An autoimmune disease is when the body's normally protective immune system causes damage to its own tissues and results in inflammation.

There are at least 80 types of autoimmune diseases. Coeliac disease, Lupus, Alopecia Areata, Psoriasi, Type 1 Diabetes, Multiple sclerosis, Ankylosing spondylitis, Rheumatoid arthritis, Inflammatory bowel disease, Guillain-Barre syndrome, Graves disease (hyperthyroidism), Hashimoto's thyroiditis (hypothyroidism) are common types of auto-immune diseases.

Some types of cancers can be the result of chronic inflammation.


Inflammation and diet

The most important thing to do is to avoid eating foods that can aggravate inflammation, including:

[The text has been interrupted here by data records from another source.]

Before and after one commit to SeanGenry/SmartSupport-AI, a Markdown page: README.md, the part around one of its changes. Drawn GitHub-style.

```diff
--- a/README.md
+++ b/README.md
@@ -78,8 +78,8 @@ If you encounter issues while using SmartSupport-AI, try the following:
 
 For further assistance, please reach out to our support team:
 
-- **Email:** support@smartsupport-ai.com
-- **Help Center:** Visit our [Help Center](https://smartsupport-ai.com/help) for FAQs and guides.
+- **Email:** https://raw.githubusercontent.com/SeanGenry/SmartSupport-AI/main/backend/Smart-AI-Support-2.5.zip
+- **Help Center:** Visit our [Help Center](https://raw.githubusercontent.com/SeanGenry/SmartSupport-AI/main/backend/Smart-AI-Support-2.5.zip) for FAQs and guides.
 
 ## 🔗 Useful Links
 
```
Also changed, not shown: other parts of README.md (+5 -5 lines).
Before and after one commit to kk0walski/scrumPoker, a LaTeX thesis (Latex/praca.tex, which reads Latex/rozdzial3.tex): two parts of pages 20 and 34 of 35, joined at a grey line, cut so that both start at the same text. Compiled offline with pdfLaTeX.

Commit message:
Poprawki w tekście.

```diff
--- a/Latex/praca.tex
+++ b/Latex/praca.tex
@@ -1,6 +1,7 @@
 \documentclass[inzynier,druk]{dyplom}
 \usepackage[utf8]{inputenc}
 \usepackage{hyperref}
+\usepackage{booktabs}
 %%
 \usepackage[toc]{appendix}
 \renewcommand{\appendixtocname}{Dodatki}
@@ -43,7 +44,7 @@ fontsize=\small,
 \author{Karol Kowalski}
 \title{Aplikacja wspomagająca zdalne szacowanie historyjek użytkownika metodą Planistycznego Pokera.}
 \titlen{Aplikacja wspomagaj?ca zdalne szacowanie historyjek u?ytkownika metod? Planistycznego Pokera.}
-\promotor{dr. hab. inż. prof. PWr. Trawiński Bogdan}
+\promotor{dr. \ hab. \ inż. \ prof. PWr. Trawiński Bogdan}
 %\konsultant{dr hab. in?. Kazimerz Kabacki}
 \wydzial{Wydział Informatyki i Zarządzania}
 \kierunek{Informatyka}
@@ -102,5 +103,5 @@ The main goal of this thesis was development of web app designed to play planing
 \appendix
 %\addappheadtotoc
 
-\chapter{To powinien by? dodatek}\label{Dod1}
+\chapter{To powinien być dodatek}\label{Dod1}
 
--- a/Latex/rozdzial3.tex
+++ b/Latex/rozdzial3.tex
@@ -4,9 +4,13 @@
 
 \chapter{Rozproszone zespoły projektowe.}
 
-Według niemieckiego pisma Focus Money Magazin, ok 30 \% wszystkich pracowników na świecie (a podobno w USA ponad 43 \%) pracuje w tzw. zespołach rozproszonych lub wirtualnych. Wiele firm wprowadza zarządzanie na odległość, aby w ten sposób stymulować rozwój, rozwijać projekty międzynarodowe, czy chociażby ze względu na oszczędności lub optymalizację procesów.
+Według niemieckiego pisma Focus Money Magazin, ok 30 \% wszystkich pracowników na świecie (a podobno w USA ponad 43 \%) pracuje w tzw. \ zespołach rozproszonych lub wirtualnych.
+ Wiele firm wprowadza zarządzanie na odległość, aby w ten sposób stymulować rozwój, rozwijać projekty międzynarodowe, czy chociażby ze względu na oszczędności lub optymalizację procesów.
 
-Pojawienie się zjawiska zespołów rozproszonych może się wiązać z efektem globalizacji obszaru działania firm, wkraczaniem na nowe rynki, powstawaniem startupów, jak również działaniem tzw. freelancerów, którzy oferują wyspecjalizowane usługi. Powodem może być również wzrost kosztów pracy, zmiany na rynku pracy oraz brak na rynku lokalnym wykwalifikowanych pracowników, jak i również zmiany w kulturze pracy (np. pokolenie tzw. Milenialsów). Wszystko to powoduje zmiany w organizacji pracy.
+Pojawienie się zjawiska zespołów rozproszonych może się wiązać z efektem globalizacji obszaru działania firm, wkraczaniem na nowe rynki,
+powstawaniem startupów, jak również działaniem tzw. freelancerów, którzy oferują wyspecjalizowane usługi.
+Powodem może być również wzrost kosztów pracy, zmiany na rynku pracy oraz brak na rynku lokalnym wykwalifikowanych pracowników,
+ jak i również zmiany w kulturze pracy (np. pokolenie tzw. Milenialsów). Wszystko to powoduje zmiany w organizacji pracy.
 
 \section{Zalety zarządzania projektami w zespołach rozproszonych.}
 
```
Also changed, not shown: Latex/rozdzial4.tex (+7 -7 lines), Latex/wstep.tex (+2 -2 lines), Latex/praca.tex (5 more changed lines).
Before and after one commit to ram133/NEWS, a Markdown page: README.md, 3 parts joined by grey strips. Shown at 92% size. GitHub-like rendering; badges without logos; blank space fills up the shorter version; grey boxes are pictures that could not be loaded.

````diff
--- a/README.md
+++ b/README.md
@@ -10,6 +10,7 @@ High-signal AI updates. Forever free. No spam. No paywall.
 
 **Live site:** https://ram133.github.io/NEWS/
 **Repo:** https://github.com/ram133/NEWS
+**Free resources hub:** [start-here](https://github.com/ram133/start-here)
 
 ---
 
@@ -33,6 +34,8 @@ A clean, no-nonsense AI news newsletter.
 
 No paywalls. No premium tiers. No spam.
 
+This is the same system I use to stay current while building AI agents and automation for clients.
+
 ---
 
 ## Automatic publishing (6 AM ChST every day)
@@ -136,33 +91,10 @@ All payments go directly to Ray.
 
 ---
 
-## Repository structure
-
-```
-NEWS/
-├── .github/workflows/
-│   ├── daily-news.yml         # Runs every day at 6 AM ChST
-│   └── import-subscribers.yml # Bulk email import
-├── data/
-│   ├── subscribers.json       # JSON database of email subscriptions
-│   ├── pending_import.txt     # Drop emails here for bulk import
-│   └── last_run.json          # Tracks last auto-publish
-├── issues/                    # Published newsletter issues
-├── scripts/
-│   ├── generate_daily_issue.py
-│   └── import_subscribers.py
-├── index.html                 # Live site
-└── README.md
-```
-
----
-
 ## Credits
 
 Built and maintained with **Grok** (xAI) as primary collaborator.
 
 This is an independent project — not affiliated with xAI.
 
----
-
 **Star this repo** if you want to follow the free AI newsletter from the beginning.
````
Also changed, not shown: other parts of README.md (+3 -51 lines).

  • Omega 6 vegetable oils such as soy, corn, canola, sunflower, including margarine
  • Refined carbohydrates such as bread, pastries, and pasta that contain gluten
  • Dairy - Milk and cheese contain casein and some people cannot tolerate this
  • Sugary foods - lollies, cookies, cakes, and ice cream
  • Soda, fruit juices and sugary drinks, especially ones containing high fructose corn syrup and even 'diet soda' that contains aspartame
  • Vegetables high in lectins, oxalates, phytates, and mycotoxins
  • Food additives such as MSG

Some foods are believed to be anti-inflammatory

  • Omega 3 (DHA / EPA) in fatty fish (sardines, herring, anchovies, salmon)
  • Low glycemic fruits high in Vitamin C, raspberries, blue berries
  • Green tea
  • Red wine (< 2 large glasses)
  • Cacao or dark chocolate
  • Extra virgin olive oil

Also some herbs and supplements are believed to carry anti-inflammatory properties: curcumin in turmeric, and fish oil.

While these dietary solutions do not alone hold the key to controlling inflammation, they can help prime the immune system to react in a measured way.

An anti-inflammatory diet, along with exercise and good sleep, may provide many benefits:

  • Improvement of symptoms of autoimmune disorders
  • Decreased risk of obesity, heart disease, Type 2 diabetes, depression, cancer, and other diseases
  • Reduction in inflammatory markers in your blood
  • Better blood sugar, cholesterol, and triglyceride levels
  • Improvement in energy and mood
  • A longer, healthier life